Among the boarders in the house where Makar lives is a public relations man of literary pretensions whose style Makar greatly admires. Makar also knows a former government clerk, Gorshkov, and his family of four. Gorshkov lost his job through a legal suit and is deeply in debt to the homely, shrewish landlady. Across the street, Barbara’s cousin Sasha appears for the purpose of resolving a difference that has long existed between the cousins. Sasha questions Barbara’s acceptance of Makar’s charity.
Meanwhile, Makar sends gifts to Barbara and becomes poorer with each passing day. He pawns his uniform and, in his poverty, becomes the butt of jokes. Barbara, protesting somewhat weakly his sacrifices for her, sends him, in return, her life story, which she has written. The story reveals that Barbara is the daughter of the steward of a prince in the province of Tula. Her family moved to St. Petersburg when she was twelve years old. She did not like the city, and she detested the boarding school she attended. When Barbara was fourteen years old, her father died, leaving Barbara and her consumptive mother debt-ridden. Creditors took all of their possessions, and Barbara and her mother moved to the house of a distant relative, Anna Thedorovna, whose source of income was a mystery to them. There Barbara, with her orphan cousin Sasha, was tutored by a sick young student, Pokrovski, who was intelligent but irritable.
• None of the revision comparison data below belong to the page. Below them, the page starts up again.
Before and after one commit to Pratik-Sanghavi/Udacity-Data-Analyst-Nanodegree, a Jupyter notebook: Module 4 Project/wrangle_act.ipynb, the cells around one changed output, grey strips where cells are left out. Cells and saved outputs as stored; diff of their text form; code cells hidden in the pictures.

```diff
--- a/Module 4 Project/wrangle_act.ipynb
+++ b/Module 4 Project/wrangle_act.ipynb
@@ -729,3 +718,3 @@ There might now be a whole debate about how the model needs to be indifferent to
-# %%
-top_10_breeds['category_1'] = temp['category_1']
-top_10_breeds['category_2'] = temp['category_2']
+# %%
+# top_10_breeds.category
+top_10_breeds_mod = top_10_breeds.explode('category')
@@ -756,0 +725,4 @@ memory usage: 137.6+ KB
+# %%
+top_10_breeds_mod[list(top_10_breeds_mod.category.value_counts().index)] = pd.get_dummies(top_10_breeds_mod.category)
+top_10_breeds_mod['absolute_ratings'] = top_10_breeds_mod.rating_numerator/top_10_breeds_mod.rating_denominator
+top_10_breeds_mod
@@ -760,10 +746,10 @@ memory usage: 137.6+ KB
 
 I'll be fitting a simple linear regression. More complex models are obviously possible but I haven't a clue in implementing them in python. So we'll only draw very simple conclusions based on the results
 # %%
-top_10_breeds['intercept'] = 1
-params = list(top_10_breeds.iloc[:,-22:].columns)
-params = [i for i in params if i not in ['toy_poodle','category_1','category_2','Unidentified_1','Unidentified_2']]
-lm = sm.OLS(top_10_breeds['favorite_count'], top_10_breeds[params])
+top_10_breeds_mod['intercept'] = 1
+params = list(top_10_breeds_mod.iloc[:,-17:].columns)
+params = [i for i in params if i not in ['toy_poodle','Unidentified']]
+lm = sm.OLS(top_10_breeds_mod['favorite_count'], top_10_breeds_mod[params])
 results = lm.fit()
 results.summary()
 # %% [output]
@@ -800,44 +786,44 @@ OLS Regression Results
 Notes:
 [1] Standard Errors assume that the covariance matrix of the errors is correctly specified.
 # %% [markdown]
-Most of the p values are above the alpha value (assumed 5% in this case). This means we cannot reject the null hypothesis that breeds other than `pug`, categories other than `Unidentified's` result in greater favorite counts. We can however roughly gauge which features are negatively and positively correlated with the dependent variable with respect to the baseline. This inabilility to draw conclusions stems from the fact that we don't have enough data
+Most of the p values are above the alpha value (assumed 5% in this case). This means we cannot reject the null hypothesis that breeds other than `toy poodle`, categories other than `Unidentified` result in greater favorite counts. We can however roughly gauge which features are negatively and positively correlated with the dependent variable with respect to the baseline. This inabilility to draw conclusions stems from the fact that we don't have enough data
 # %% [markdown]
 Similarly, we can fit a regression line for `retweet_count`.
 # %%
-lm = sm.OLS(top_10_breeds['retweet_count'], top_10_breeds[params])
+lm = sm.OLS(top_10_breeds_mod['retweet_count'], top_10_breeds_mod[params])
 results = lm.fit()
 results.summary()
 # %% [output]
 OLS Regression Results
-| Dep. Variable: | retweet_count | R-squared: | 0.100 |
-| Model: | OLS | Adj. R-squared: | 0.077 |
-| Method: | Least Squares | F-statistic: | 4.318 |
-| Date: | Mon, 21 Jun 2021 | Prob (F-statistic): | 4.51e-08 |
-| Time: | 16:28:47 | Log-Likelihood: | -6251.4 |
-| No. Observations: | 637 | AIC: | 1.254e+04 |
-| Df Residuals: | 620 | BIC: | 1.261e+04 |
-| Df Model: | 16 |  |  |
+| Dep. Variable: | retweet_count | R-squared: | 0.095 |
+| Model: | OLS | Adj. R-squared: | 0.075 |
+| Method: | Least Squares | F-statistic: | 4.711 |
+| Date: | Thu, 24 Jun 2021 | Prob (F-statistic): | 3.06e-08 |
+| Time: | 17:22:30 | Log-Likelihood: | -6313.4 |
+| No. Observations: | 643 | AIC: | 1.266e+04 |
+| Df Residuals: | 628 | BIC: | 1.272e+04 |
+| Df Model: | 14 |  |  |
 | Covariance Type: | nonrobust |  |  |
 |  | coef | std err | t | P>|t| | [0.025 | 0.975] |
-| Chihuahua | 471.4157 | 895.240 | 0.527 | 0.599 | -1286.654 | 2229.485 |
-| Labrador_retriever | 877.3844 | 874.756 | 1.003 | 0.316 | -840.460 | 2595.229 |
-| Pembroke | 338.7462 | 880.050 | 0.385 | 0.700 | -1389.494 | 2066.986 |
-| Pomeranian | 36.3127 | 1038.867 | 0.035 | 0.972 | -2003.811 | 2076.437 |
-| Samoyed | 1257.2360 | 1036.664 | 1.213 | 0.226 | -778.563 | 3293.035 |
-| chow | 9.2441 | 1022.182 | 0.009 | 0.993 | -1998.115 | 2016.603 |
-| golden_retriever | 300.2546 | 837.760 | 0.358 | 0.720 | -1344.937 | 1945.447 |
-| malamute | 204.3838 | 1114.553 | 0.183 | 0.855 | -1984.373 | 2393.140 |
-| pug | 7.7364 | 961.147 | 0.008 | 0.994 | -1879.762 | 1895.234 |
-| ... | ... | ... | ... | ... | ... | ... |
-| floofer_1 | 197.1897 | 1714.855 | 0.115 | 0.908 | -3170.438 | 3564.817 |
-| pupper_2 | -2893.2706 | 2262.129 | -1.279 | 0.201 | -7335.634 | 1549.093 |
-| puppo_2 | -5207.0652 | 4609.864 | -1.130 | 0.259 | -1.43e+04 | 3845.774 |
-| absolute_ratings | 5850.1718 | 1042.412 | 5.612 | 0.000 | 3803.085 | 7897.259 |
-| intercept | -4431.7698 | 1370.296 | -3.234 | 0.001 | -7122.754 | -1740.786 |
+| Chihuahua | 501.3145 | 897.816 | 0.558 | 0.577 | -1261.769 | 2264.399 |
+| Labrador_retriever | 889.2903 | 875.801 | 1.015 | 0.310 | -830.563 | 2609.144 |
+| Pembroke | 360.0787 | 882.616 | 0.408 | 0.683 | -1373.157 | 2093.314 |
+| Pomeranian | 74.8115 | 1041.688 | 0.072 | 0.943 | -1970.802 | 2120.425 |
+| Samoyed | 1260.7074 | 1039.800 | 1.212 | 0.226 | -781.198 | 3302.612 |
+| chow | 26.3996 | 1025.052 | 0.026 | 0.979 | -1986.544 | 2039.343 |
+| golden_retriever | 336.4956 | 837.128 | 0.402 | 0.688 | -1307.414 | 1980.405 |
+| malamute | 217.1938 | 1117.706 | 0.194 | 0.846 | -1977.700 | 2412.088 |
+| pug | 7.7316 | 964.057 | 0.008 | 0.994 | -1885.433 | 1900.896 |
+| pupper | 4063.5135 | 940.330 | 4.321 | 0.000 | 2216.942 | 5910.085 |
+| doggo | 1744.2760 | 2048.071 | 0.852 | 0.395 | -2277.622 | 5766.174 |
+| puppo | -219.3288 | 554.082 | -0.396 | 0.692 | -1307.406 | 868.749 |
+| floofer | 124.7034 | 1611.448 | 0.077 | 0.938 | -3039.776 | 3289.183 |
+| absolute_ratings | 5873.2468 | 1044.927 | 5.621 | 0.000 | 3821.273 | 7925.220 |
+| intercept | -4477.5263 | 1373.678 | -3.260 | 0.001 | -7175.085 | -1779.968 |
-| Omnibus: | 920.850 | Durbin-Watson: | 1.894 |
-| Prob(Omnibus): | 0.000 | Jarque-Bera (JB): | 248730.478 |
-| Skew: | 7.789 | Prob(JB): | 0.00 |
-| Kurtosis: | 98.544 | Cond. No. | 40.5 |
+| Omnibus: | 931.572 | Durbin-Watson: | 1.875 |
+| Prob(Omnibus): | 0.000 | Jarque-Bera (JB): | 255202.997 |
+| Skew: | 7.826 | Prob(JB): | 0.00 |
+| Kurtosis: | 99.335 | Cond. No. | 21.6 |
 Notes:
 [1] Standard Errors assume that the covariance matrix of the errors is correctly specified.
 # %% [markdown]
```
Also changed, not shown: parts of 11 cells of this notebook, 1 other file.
The young girls teased Pokrovski remorselessly. Barbara, however, soon regretted her behavior and vowed to redeem herself in his eyes.
Pokrovski was visited from time to time by his father, a wizened, obsequious little man who worshiped his son. The old man was inquisitive and talkative, so Pokrovski limited the number of his visits to two a week. Old Pokrovski would do anything for his son. Barbara outgrew the tutoring, but she still had not redeemed herself with Pokrovski. Bent upon reading widely, she sneaked into his room and accidentally upset his bookshelf. Pokrovski entered, and while he and Barbara were replacing the books, they realized that they were in love.
As Pokrovski’s birthday approached, Barbara joined forces...
(The entire section is 1143 words.)